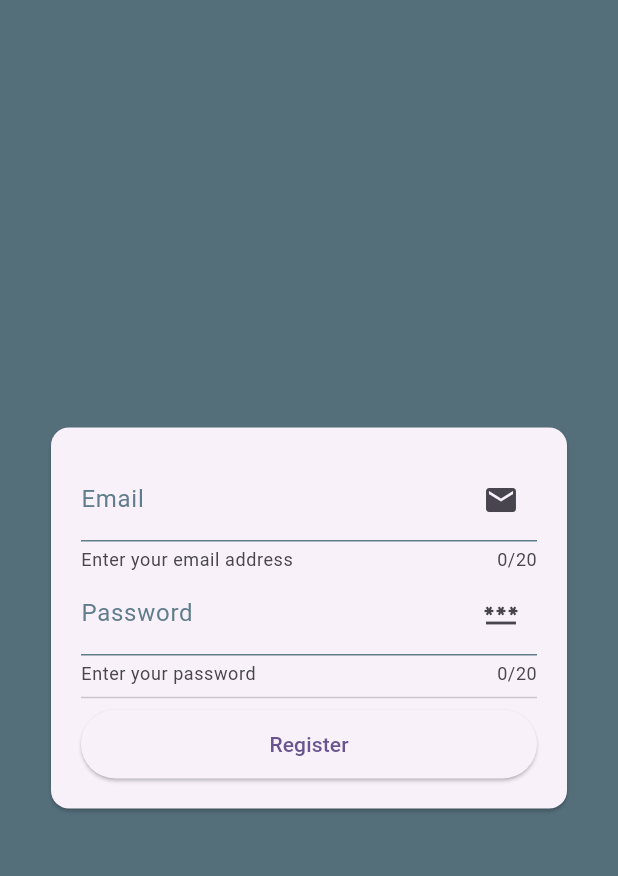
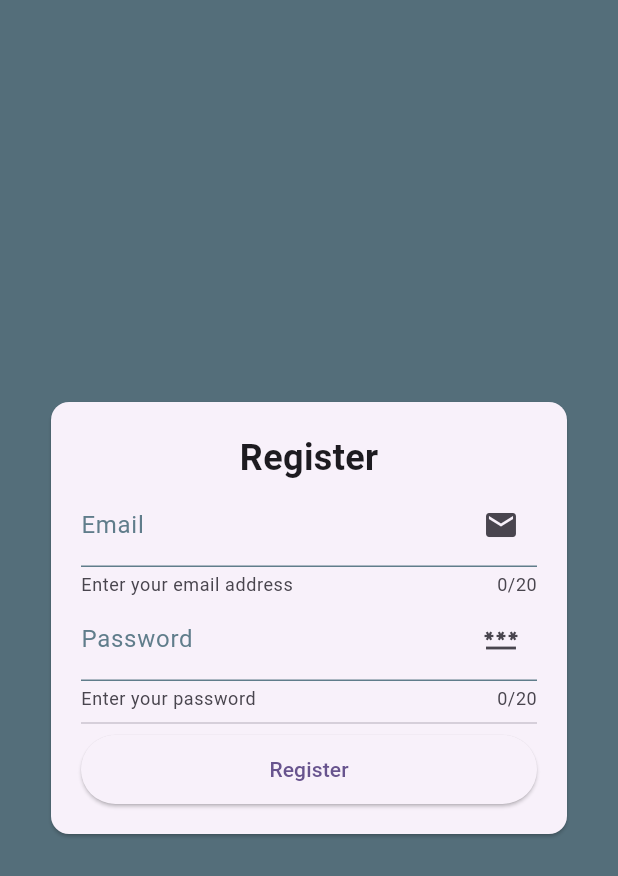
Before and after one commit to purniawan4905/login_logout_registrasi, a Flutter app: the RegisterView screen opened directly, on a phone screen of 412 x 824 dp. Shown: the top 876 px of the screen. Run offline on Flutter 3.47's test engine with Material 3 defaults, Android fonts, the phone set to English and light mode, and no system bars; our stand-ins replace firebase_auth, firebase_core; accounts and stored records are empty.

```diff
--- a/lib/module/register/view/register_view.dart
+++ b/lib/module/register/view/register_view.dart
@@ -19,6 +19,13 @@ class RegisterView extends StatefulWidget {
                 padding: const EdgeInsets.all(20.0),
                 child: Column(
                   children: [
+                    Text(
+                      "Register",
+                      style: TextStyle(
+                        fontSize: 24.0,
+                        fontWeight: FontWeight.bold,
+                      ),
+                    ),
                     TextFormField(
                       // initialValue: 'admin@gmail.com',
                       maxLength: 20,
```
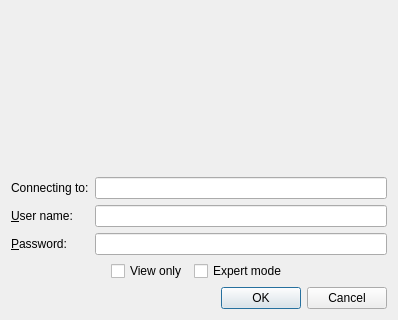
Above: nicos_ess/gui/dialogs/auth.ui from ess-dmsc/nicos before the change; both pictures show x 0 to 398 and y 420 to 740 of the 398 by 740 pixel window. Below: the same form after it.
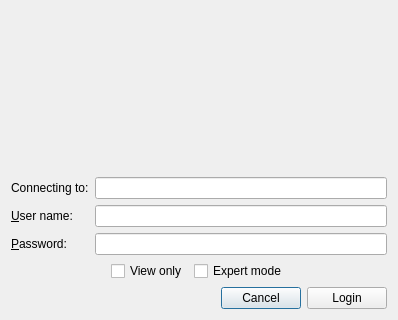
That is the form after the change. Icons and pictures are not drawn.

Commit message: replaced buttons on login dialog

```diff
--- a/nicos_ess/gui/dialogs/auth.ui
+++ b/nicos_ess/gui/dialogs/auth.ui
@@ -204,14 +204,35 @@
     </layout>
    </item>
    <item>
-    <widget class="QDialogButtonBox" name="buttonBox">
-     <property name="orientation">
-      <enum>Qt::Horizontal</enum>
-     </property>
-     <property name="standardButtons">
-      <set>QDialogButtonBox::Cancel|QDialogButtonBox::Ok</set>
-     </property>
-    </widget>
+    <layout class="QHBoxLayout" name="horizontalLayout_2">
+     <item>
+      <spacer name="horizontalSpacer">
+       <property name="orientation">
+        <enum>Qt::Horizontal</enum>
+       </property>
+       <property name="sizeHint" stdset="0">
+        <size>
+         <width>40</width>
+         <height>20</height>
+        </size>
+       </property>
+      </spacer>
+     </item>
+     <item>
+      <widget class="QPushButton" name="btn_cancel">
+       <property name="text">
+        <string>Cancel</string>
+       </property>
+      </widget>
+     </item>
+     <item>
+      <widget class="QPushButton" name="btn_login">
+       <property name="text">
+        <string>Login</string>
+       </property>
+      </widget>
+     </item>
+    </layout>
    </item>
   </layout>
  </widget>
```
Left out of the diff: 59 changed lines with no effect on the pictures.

## [Directions]
The whole listing above should be restated word for word, minus any images.

## [Output of the task]
Before and after one commit to purniawan4905/login_logout_registrasi, a Flutter app: the RegisterView screen opened directly, on a phone screen of 412 x 824 dp. Shown: the top 876 px of the screen. Run offline on Flutter 3.47's test engine with Material 3 defaults, Android fonts, the phone set to English and light mode, and no system bars; our stand-ins replace firebase_auth, firebase_core; accounts and stored records are empty.

```diff
--- a/lib/module/register/view/register_view.dart
+++ b/lib/module/register/view/register_view.dart
@@ -19,6 +19,13 @@ class RegisterView extends StatefulWidget {
                 padding: const EdgeInsets.all(20.0),
                 child: Column(
                   children: [
+                    Text(
+                      "Register",
+                      style: TextStyle(
+                        fontSize: 24.0,
+                        fontWeight: FontWeight.bold,
+                      ),
+                    ),
                     TextFormField(
                       // initialValue: 'admin@gmail.com',
                       maxLength: 20,
```
Above: nicos_ess/gui/dialogs/auth.ui from ess-dmsc/nicos before the change; both pictures show x 0 to 398 and y 420 to 740 of the 398 by 740 pixel window. Below: the same form after it.
That is the form after the change. Icons and pictures are not drawn.

Commit message: replaced buttons on login dialog

```diff
--- a/nicos_ess/gui/dialogs/auth.ui
+++ b/nicos_ess/gui/dialogs/auth.ui
@@ -204,14 +204,35 @@
     </layout>
    </item>
    <item>
-    <widget class="QDialogButtonBox" name="buttonBox">
-     <property name="orientation">
-      <enum>Qt::Horizontal</enum>
-     </property>
-     <property name="standardButtons">
-      <set>QDialogButtonBox::Cancel|QDialogButtonBox::Ok</set>
-     </property>
-    </widget>
+    <layout class="QHBoxLayout" name="horizontalLayout_2">
+     <item>
+      <spacer name="horizontalSpacer">
+       <property name="orientation">
+        <enum>Qt::Horizontal</enum>
+       </property>
+       <property name="sizeHint" stdset="0">
+        <size>
+         <width>40</width>
+         <height>20</height>
+        </size>
+       </property>
+      </spacer>
+     </item>
+     <item>
+      <widget class="QPushButton" name="btn_cancel">
+       <property name="text">
+        <string>Cancel</string>
+       </property>
+      </widget>
+     </item>
+     <item>
+      <widget class="QPushButton" name="btn_login">
+       <property name="text">
+        <string>Login</string>
+       </property>
+      </widget>
+     </item>
+    </layout>
    </item>
   </layout>
  </widget>
```
Left out of the diff: 59 changed lines with no effect on the pictures.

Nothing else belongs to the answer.